Once the baby begins to tolerate this, the breast milk will need to be fortified or formula feeds be given alternatively to increase their intake of proteins and minerals, which at this stage of their life, they will need in excess amounts.
While the baby is still on gavage feeds, once they reach 35 weeks of gestational age, the medical team will attempt at bottle feeding the preemie. By this time the preemie’s suck, swallow and breathing reflexes should have matured enough to be able to bottle feed. The mother will be asked to pump their breast milk which is transferred to the bottle and held close to the preemie’s mouth. While the baby may not accept it immediately, after a couple of trials, they will excel at this.
Some preemies may find it difficult to transition from bottle feeding to breast feeding, and some may never accomplish this. In that case, there will be a lot of pumping to be done by the mother to keep their preemie well satiated.

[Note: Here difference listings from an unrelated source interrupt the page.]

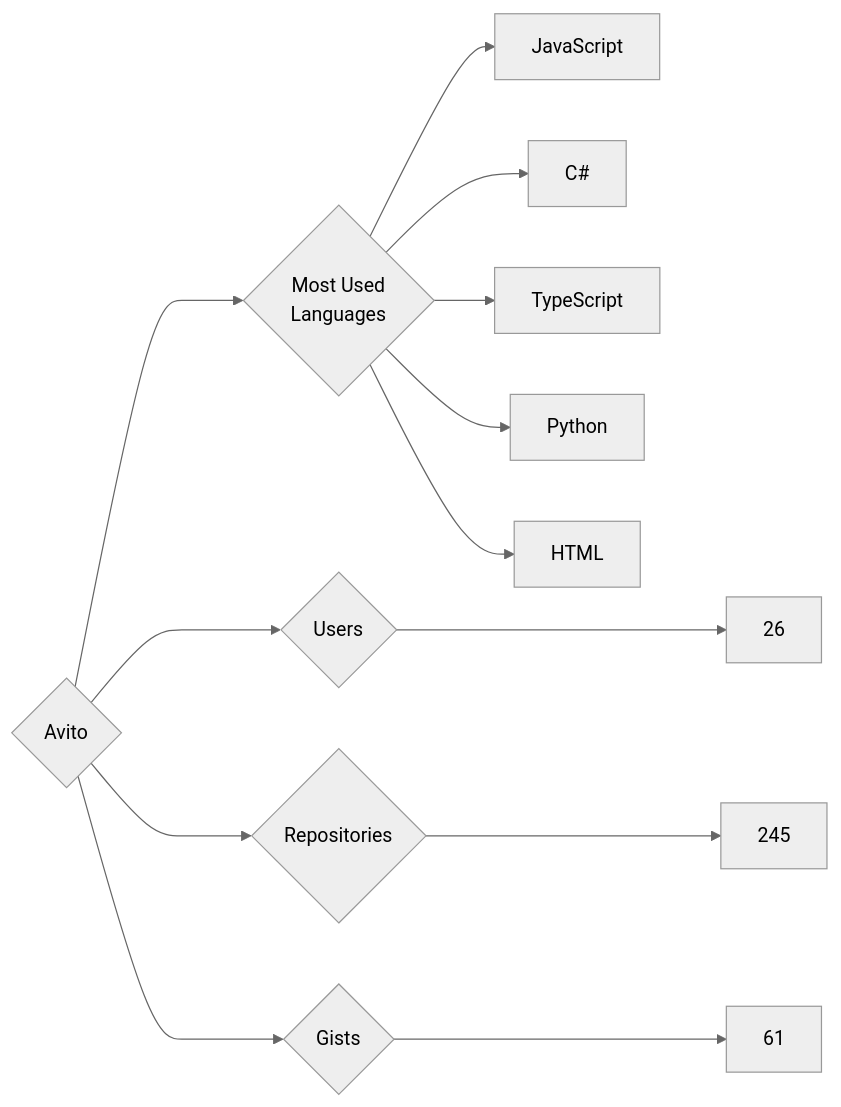
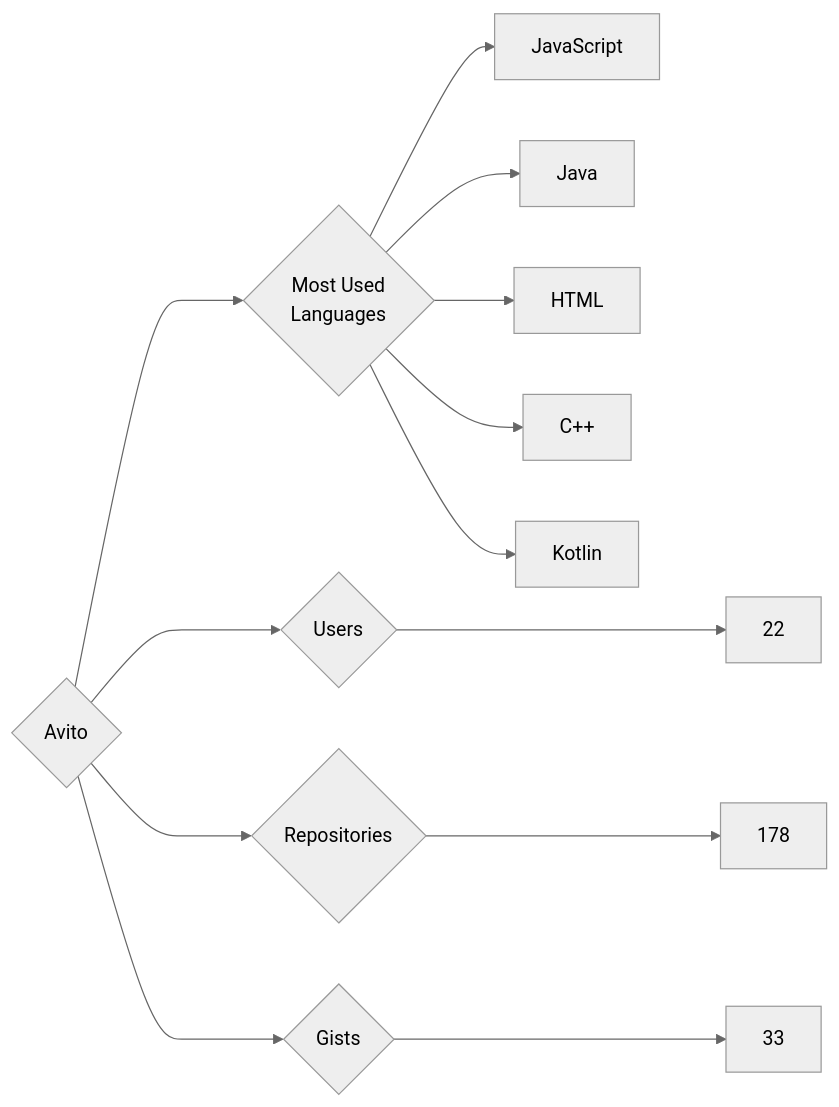
One commit to trickest/insiders changed the diagram in targets/Avito/README.md. Above: the diagram before and after it, drawn with Mermaid (neutral theme). The commit also changed 951 other files, not shown here.

````diff
--- a/targets/Avito/README.md
+++ b/targets/Avito/README.md
@@ -3,13 +3,13 @@
 ```mermaid
 graph LR
 COMPANY_NAME{Avito}
-COMPANY_NAME ---> U{Users} ---> UN[26]
-COMPANY_NAME ---> R{Repositories} ---> RN[245]
-COMPANY_NAME ---> G{Gists} ---> GN[61]
+COMPANY_NAME ---> U{Users} ---> UN[22]
+COMPANY_NAME ---> R{Repositories} ---> RN[178]
+COMPANY_NAME ---> G{Gists} ---> GN[33]
 COMPANY_NAME ---> ML{Most Used<br>Languages}
 ML --> JavaScript[JavaScript]
-ML --> C#[C#]
-ML --> TypeScript[TypeScript]
-ML --> Python[Python]
+ML --> Java[Java]
 ML --> HTML[HTML]
+ML --> C++[C++]
+ML --> Kotlin[Kotlin]
 ```
````
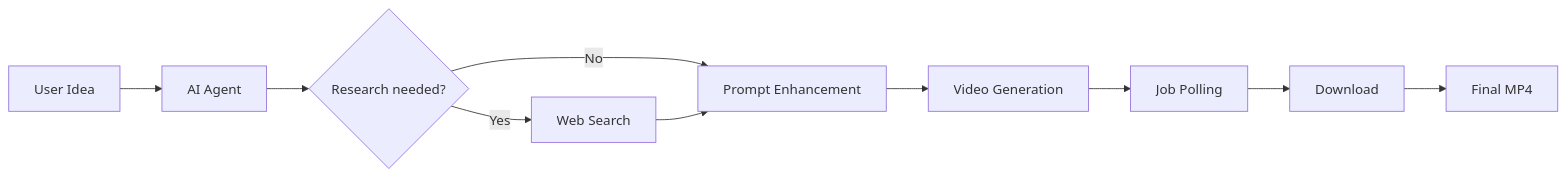
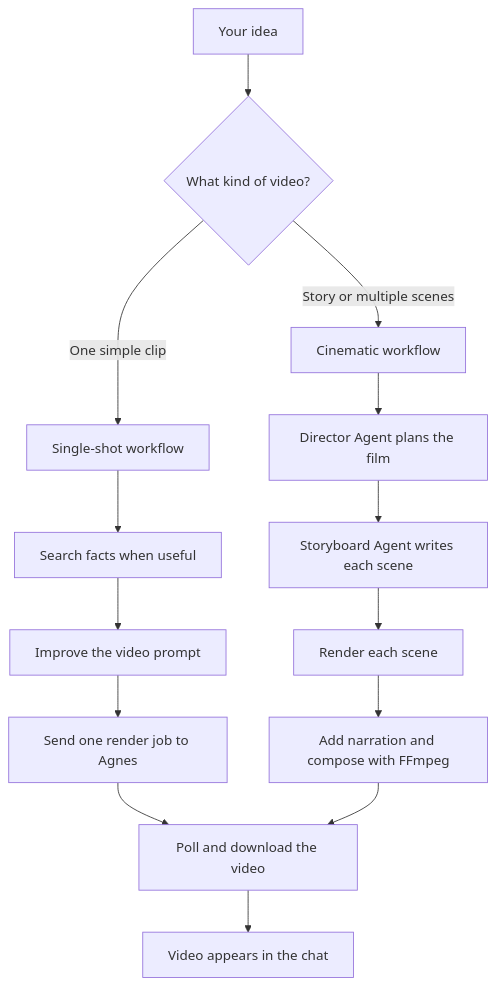
Before and after one commit to Nadjiba-Rahal/video-agent: the first of 3 diagrams in README.md, drawn with Mermaid. The commit also changed other lines of this file and 43 other files, not shown here.

Commit message:
Improve setup docs and chat video layout

````diff
--- a/README.md
+++ b/README.md
@@ -27,12 +9,16 @@
 ```mermaid
-flowchart LR
-    A["User Idea"] --> B["AI Agent"]
-    B --> C{"Research needed?"}
-    C -->|Yes| D["Web Search"]
-    C -->|No| E["Prompt Enhancement"]
-    D --> E
-    E --> F["Video Generation"]
-    F --> G["Job Polling"]
-    G --> H["Download"]
-    H --> I["Final MP4"]
+flowchart TD
+    A[Your idea] --> B{What kind of video?}
+    B -->|One simple clip| C[Single-shot workflow]
+    B -->|Story or multiple scenes| D[Cinematic workflow]
+    C --> E[Search facts when useful]
+    E --> F[Improve the video prompt]
+    F --> G[Send one render job to Agnes]
+    G --> H[Poll and download the video]
+    D --> I[Director Agent plans the film]
+    I --> J[Storyboard Agent writes each scene]
+    J --> K[Render each scene]
+    K --> L[Add narration and compose with FFmpeg]
+    L --> H
+    H --> M[Video appears in the chat]
 ```
````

Baby feeding bottles come in food-grade plastic material, in various shapes and sizes. Choose a simple bottle that will be easy for handling by the baby, as well as easy to clean. Sterilizing the baby’s feeding bottles is never to be neglected.

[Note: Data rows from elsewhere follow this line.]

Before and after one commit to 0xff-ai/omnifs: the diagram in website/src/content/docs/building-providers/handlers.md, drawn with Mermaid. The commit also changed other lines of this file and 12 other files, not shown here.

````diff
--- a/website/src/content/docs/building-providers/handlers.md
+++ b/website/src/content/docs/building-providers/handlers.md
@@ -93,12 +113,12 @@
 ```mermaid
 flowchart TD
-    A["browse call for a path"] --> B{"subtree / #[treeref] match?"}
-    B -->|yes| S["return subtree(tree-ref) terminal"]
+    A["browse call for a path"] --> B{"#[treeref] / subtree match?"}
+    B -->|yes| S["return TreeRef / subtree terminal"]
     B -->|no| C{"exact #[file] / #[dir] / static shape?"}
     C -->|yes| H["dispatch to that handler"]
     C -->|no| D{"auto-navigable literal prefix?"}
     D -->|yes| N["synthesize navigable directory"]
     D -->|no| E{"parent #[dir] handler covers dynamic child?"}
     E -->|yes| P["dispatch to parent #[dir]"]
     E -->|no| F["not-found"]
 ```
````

– First, cleanse the bottle thoroughly and dip them in hot boiling water before beginning to use for feeding purposes.
– After every baby feed, again clean the bottle and its separate components under running water to get rid of any milk residue. Then wash with a mild soapy solution using a bottle brush, and rinse again with cold water.

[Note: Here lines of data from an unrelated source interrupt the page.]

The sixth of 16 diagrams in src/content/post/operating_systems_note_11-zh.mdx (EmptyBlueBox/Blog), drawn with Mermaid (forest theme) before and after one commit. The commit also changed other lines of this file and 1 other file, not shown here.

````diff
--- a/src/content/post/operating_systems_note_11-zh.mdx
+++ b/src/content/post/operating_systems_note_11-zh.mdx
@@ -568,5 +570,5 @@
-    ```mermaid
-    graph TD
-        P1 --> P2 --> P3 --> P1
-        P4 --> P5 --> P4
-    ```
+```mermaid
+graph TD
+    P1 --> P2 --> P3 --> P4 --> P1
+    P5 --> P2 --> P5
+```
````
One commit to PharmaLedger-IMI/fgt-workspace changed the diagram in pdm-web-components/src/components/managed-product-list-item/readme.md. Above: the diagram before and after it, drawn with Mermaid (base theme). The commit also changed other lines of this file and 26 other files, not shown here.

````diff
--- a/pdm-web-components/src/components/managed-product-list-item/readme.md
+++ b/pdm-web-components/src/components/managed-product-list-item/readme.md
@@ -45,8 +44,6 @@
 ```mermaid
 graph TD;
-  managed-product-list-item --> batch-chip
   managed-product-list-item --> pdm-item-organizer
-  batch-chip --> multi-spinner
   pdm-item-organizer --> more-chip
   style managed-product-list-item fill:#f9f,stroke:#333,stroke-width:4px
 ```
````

– Following this, drop the feeding equipment in a pan filled with water and boil for approximately 10 minutes. Transfer them, using clean sterilized hands, onto clean towels, air dry them and store away until further use.
Frequent washing and cleaning of feeding bottles can be avoided by stocking several feeding bottles and different bottle teats that can be used alternatively.
How Soon will Developmental Milestones be Accomplished by Preemies?
In order to get a better understanding of how preemie children will typically develop, it is important to calculate the age of a preemie in an accurate manner. A preemie parent need not be perplexed about this. Here is what they have to know – that a preemie infant will have two ages – a developmental age and a corrected age.
For better interpretation, follow this – a preterm infant of 16 weeks of age, calculated from the day it was born (developmental age), and is born 6 weeks early, minus 6 from 16, and the age will be 10 weeks old (corrected age). Take this corrected age into consideration while noting down when their developmental milestones should be accomplished.
– At 8 weeks of age, a preemie will develop different cry tones for different needs, will move extremities actively, will make eye contact and be able to smile.
– At 16 weeks of age, the preemie will be able to take their hands to mouth, will try to locate familiar voices, can grasp and reach for objects.
– At 25 weeks of age, preemies will learn to roll from tummy to back, sit by themselves, transfer objects from one hand to another, and respond when being called to.
– At 36 weeks of age, a preemie can pick up objects, would have learnt to crawl, will babble and imitate sounds, can clap hands, and hold a bottle during feeds.
– By one year of age, preemies may be able to stand without support, may take their initial steps, and can combine actions with sounds.
A preemie parent, however, should remember that different children reach their developmental milestones at different ages, and any delay noted should not be a cause of worry.